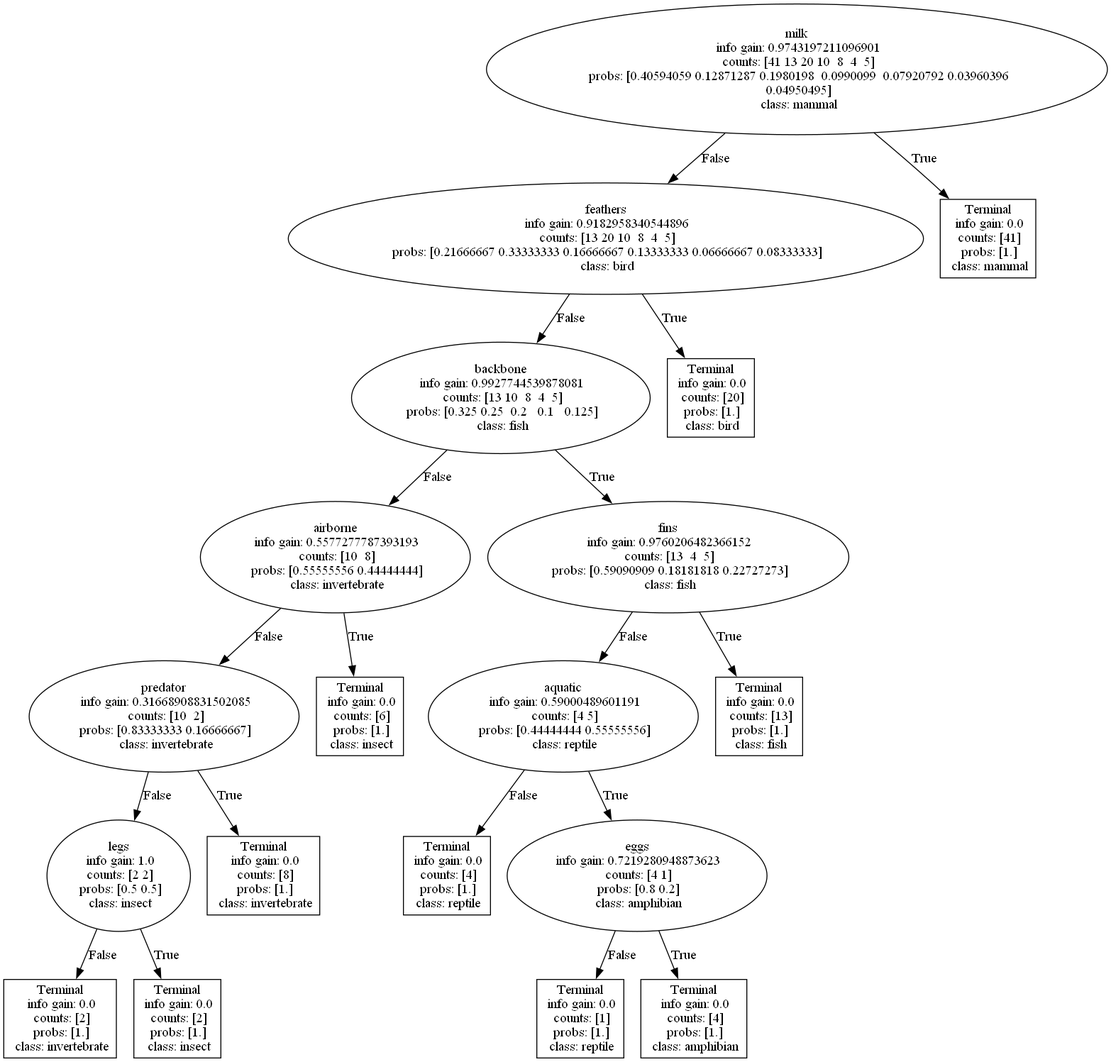
m-czarnota/computational-intelligence keeps this Graphviz diagram as machine-learning-1/zad2/Source.gv.png. Above is the earlier version. Its source is kept beside it as machine-learning-1/zad2/Source.gv.
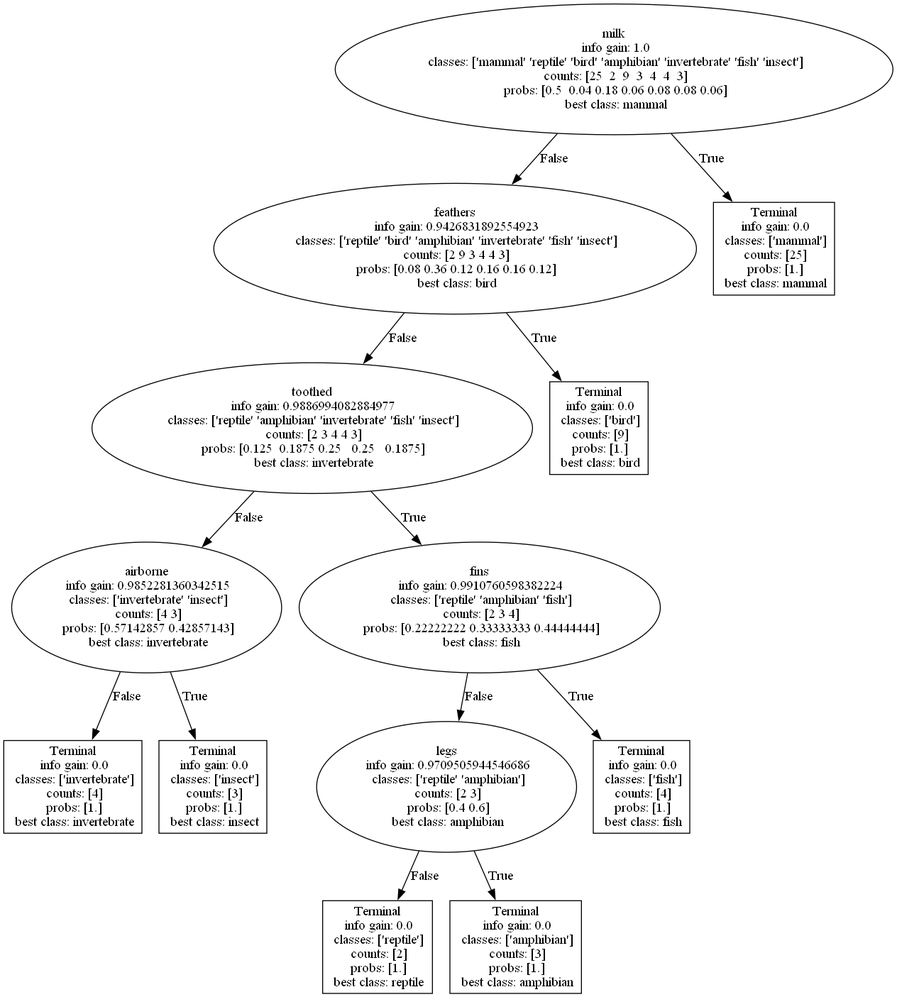
The same file after the commit.

Change to the diagram source:
```diff
@@ -1,153 +1,78 @@
-digraph G {0 [label="milk
- info gain: 0.9743197211096901
- counts: [41 13 20 10  8  4  5]
- probs: [0.40594059 0.12871287 0.1980198  0.0990099  0.07920792 0.03960396
- 0.04950495]
- class: mammal"]
-
-
-0->1 [label="False"]
-0->18 [label="True"]
-1 [label="feathers
- info gain: 0.9182958340544896
- counts: [13 20 10  8  4  5]
- probs: [0.21666667 0.33333333 0.16666667 0.13333333 0.06666667 0.08333333]
- class: bird"]
-
-
-1->2 [label="False"]
-1->17 [label="True"]
-18 [shape="box", label="Terminal
- info gain: 0.0
- counts: [41]
- probs: [1.]
- class: mammal"]
-
-
-2 [label="backbone
- info gain: 0.9927744539878081
- counts: [13 10  8  4  5]
- probs: [0.325 0.25  0.2   0.1   0.125]
- class: fish"]
-
-
-2->3 [label="False"]
-2->10 [label="True"]
-17 [shape="box", label="Terminal
- info gain: 0.0
- counts: [20]
- probs: [1.]
- class: bird"]
-
-
-3 [label="airborne
- info gain: 0.5577277787393193
- counts: [10  8]
- probs: [0.55555556 0.44444444]
- class: invertebrate"]
-
-
-3->4 [label="False"]
-3->9 [label="True"]
-10 [label="fins
- info gain: 0.9760206482366152
- counts: [13  4  5]
- probs: [0.59090909 0.18181818 0.22727273]
- class: fish"]
-
-
-10->11 [label="False"]
-10->16 [label="True"]
-4 [label="predator
- info gain: 0.31668908831502085
- counts: [10  2]
- probs: [0.83333333 0.16666667]
- class: invertebrate"]
-
-
-4->5 [label="False"]
-4->8 [label="True"]
-9 [shape="box", label="Terminal
- info gain: 0.0
- counts: [6]
- probs: [1.]
- class: insect"]
-
-
-11 [label="aquatic
- info gain: 0.59000489601191
- counts: [4 5]
- probs: [0.44444444 0.55555556]
- class: reptile"]
-
-
-11->12 [label="False"]
-11->13 [label="True"]
-16 [shape="box", label="Terminal
- info gain: 0.0
- counts: [13]
- probs: [1.]
- class: fish"]
-
-
-5 [label="legs
+digraph G {0 [shape="ellipse", label="milk
  info gain: 1.0
- counts: [2 2]
- probs: [0.5 0.5]
- class: insect"]
-
-
-5->6 [label="False"]
-5->7 [label="True"]
-8 [shape="box", label="Terminal
- info gain: 0.0
- counts: [8]
- probs: [1.]
- class: invertebrate"]
-
-
+ classes: ['mammal' 'reptile' 'bird' 'amphibian' 'invertebrate' 'fish' 'insect']
+ counts: [25  2  9  3  4  4  3]
+ probs: [0.5  0.04 0.18 0.06 0.08 0.08 0.06]
+ best class: mammal"]0->1 [label="False"]
+0->12 [label="True"]
+1 [shape="ellipse", label="feathers
+ info gain: 0.9426831892554923
+ classes: ['reptile' 'bird' 'amphibian' 'invertebrate' 'fish' 'insect']
+ counts: [2 9 3 4 4 3]
+ probs: [0.08 0.36 0.12 0.16 0.16 0.12]
+ best class: bird"]1->2 [label="False"]
+1->11 [label="True"]
 12 [shape="box", label="Terminal
  info gain: 0.0
+ classes: ['mammal']
+ counts: [25]
+ probs: [1.]
+ best class: mammal"]2 [shape="ellipse", label="toothed
+ info gain: 0.9886994082884977
+ classes: ['reptile' 'amphibian' 'invertebrate' 'fish' 'insect']
+ counts: [2 3 4 4 3]
+ probs: [0.125  0.1875 0.25   0.25   0.1875]
+ best class: invertebrate"]2->3 [label="False"]
+2->6 [label="True"]
+11 [shape="box", label="Terminal
+ info gain: 0.0
+ classes: ['bird']
+ counts: [9]
+ probs: [1.]
+ best class: bird"]3 [shape="ellipse", label="airborne
+ info gain: 0.9852281360342515
+ classes: ['invertebrate' 'insect']
+ counts: [4 3]
+ probs: [0.57142857 0.42857143]
+ best class: invertebrate"]3->4 [label="False"]
+3->5 [label="True"]
+6 [shape="ellipse", label="fins
+ info gain: 0.9910760598382224
+ classes: ['reptile' 'amphibian' 'fish']
+ counts: [2 3 4]
+ probs: [0.22222222 0.33333333 0.44444444]
+ best class: fish"]6->7 [label="False"]
+6->10 [label="True"]
+4 [shape="box", label="Terminal
+ info gain: 0.0
+ classes: ['invertebrate']
  counts: [4]
  probs: [1.]
- class: reptile"]
-
-
-13 [label="eggs
- info gain: 0.7219280948873623
- counts: [4 1]
- probs: [0.8 0.2]
- class: amphibian"]
-
-
-13->14 [label="False"]
-13->15 [label="True"]
-6 [shape="box", label="Terminal
+ best class: invertebrate"]5 [shape="box", label="Terminal
  info gain: 0.0
+ classes: ['insect']
+ counts: [3]
+ probs: [1.]
+ best class: insect"]7 [shape="ellipse", label="legs
+ info gain: 0.9709505944546686
+ classes: ['reptile' 'amphibian']
+ counts: [2 3]
+ probs: [0.4 0.6]
+ best class: amphibian"]7->8 [label="False"]
+7->9 [label="True"]
+10 [shape="box", label="Terminal
+ info gain: 0.0
+ classes: ['fish']
+ counts: [4]
+ probs: [1.]
+ best class: fish"]8 [shape="box", label="Terminal
+ info gain: 0.0
+ classes: ['reptile']
  counts: [2]
  probs: [1.]
- class: invertebrate"]
-
-
-7 [shape="box", label="Terminal
+ best class: reptile"]9 [shape="box", label="Terminal
  info gain: 0.0
- counts: [2]
+ classes: ['amphibian']
+ counts: [3]
  probs: [1.]
- class: insect"]
-
-
-14 [shape="box", label="Terminal
- info gain: 0.0
- counts: [1]
- probs: [1.]
- class: reptile"]
-
-
-15 [shape="box", label="Terminal
- info gain: 0.0
- counts: [4]
- probs: [1.]
- class: amphibian"]
-
-
-}
+ best class: amphibian"]}
```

________________________________________

TASK PROMPT
From the first line to the last, repeat the records above exactly, leaving out the pictures.

FINISHED TASK
m-czarnota/computational-intelligence keeps this Graphviz diagram as machine-learning-1/zad2/Source.gv.png. Above is the earlier version. Its source is kept beside it as machine-learning-1/zad2/Source.gv.
The same file after the commit.

Change to the diagram source:
```diff
@@ -1,153 +1,78 @@
-digraph G {0 [label="milk
- info gain: 0.9743197211096901
- counts: [41 13 20 10  8  4  5]
- probs: [0.40594059 0.12871287 0.1980198  0.0990099  0.07920792 0.03960396
- 0.04950495]
- class: mammal"]
-
-
-0->1 [label="False"]
-0->18 [label="True"]
-1 [label="feathers
- info gain: 0.9182958340544896
- counts: [13 20 10  8  4  5]
- probs: [0.21666667 0.33333333 0.16666667 0.13333333 0.06666667 0.08333333]
- class: bird"]
-
-
-1->2 [label="False"]
-1->17 [label="True"]
-18 [shape="box", label="Terminal
- info gain: 0.0
- counts: [41]
- probs: [1.]
- class: mammal"]
-
-
-2 [label="backbone
- info gain: 0.9927744539878081
- counts: [13 10  8  4  5]
- probs: [0.325 0.25  0.2   0.1   0.125]
- class: fish"]
-
-
-2->3 [label="False"]
-2->10 [label="True"]
-17 [shape="box", label="Terminal
- info gain: 0.0
- counts: [20]
- probs: [1.]
- class: bird"]
-
-
-3 [label="airborne
- info gain: 0.5577277787393193
- counts: [10  8]
- probs: [0.55555556 0.44444444]
- class: invertebrate"]
-
-
-3->4 [label="False"]
-3->9 [label="True"]
-10 [label="fins
- info gain: 0.9760206482366152
- counts: [13  4  5]
- probs: [0.59090909 0.18181818 0.22727273]
- class: fish"]
-
-
-10->11 [label="False"]
-10->16 [label="True"]
-4 [label="predator
- info gain: 0.31668908831502085
- counts: [10  2]
- probs: [0.83333333 0.16666667]
- class: invertebrate"]
-
-
-4->5 [label="False"]
-4->8 [label="True"]
-9 [shape="box", label="Terminal
- info gain: 0.0
- counts: [6]
- probs: [1.]
- class: insect"]
-
-
-11 [label="aquatic
- info gain: 0.59000489601191
- counts: [4 5]
- probs: [0.44444444 0.55555556]
- class: reptile"]
-
-
-11->12 [label="False"]
-11->13 [label="True"]
-16 [shape="box", label="Terminal
- info gain: 0.0
- counts: [13]
- probs: [1.]
- class: fish"]
-
-
-5 [label="legs
+digraph G {0 [shape="ellipse", label="milk
  info gain: 1.0
- counts: [2 2]
- probs: [0.5 0.5]
- class: insect"]
-
-
-5->6 [label="False"]
-5->7 [label="True"]
-8 [shape="box", label="Terminal
- info gain: 0.0
- counts: [8]
- probs: [1.]
- class: invertebrate"]
-
-
+ classes: ['mammal' 'reptile' 'bird' 'amphibian' 'invertebrate' 'fish' 'insect']
+ counts: [25  2  9  3  4  4  3]
+ probs: [0.5  0.04 0.18 0.06 0.08 0.08 0.06]
+ best class: mammal"]0->1 [label="False"]
+0->12 [label="True"]
+1 [shape="ellipse", label="feathers
+ info gain: 0.9426831892554923
+ classes: ['reptile' 'bird' 'amphibian' 'invertebrate' 'fish' 'insect']
+ counts: [2 9 3 4 4 3]
+ probs: [0.08 0.36 0.12 0.16 0.16 0.12]
+ best class: bird"]1->2 [label="False"]
+1->11 [label="True"]
 12 [shape="box", label="Terminal
  info gain: 0.0
+ classes: ['mammal']
+ counts: [25]
+ probs: [1.]
+ best class: mammal"]2 [shape="ellipse", label="toothed
+ info gain: 0.9886994082884977
+ classes: ['reptile' 'amphibian' 'invertebrate' 'fish' 'insect']
+ counts: [2 3 4 4 3]
+ probs: [0.125  0.1875 0.25   0.25   0.1875]
+ best class: invertebrate"]2->3 [label="False"]
+2->6 [label="True"]
+11 [shape="box", label="Terminal
+ info gain: 0.0
+ classes: ['bird']
+ counts: [9]
+ probs: [1.]
+ best class: bird"]3 [shape="ellipse", label="airborne
+ info gain: 0.9852281360342515
+ classes: ['invertebrate' 'insect']
+ counts: [4 3]
+ probs: [0.57142857 0.42857143]
+ best class: invertebrate"]3->4 [label="False"]
+3->5 [label="True"]
+6 [shape="ellipse", label="fins
+ info gain: 0.9910760598382224
+ classes: ['reptile' 'amphibian' 'fish']
+ counts: [2 3 4]
+ probs: [0.22222222 0.33333333 0.44444444]
+ best class: fish"]6->7 [label="False"]
+6->10 [label="True"]
+4 [shape="box", label="Terminal
+ info gain: 0.0
+ classes: ['invertebrate']
  counts: [4]
  probs: [1.]
- class: reptile"]
-
-
-13 [label="eggs
- info gain: 0.7219280948873623
- counts: [4 1]
- probs: [0.8 0.2]
- class: amphibian"]
-
-
-13->14 [label="False"]
-13->15 [label="True"]
-6 [shape="box", label="Terminal
+ best class: invertebrate"]5 [shape="box", label="Terminal
  info gain: 0.0
+ classes: ['insect']
+ counts: [3]
+ probs: [1.]
+ best class: insect"]7 [shape="ellipse", label="legs
+ info gain: 0.9709505944546686
+ classes: ['reptile' 'amphibian']
+ counts: [2 3]
+ probs: [0.4 0.6]
+ best class: amphibian"]7->8 [label="False"]
+7->9 [label="True"]
+10 [shape="box", label="Terminal
+ info gain: 0.0
+ classes: ['fish']
+ counts: [4]
+ probs: [1.]
+ best class: fish"]8 [shape="box", label="Terminal
+ info gain: 0.0
+ classes: ['reptile']
  counts: [2]
  probs: [1.]
- class: invertebrate"]
-
-
-7 [shape="box", label="Terminal
+ best class: reptile"]9 [shape="box", label="Terminal
  info gain: 0.0
- counts: [2]
+ classes: ['amphibian']
+ counts: [3]
  probs: [1.]
- class: insect"]
-
-
-14 [shape="box", label="Terminal
- info gain: 0.0
- counts: [1]
- probs: [1.]
- class: reptile"]
-
-
-15 [shape="box", label="Terminal
- info gain: 0.0
- counts: [4]
- probs: [1.]
- class: amphibian"]
-
-
-}
+ best class: amphibian"]}
```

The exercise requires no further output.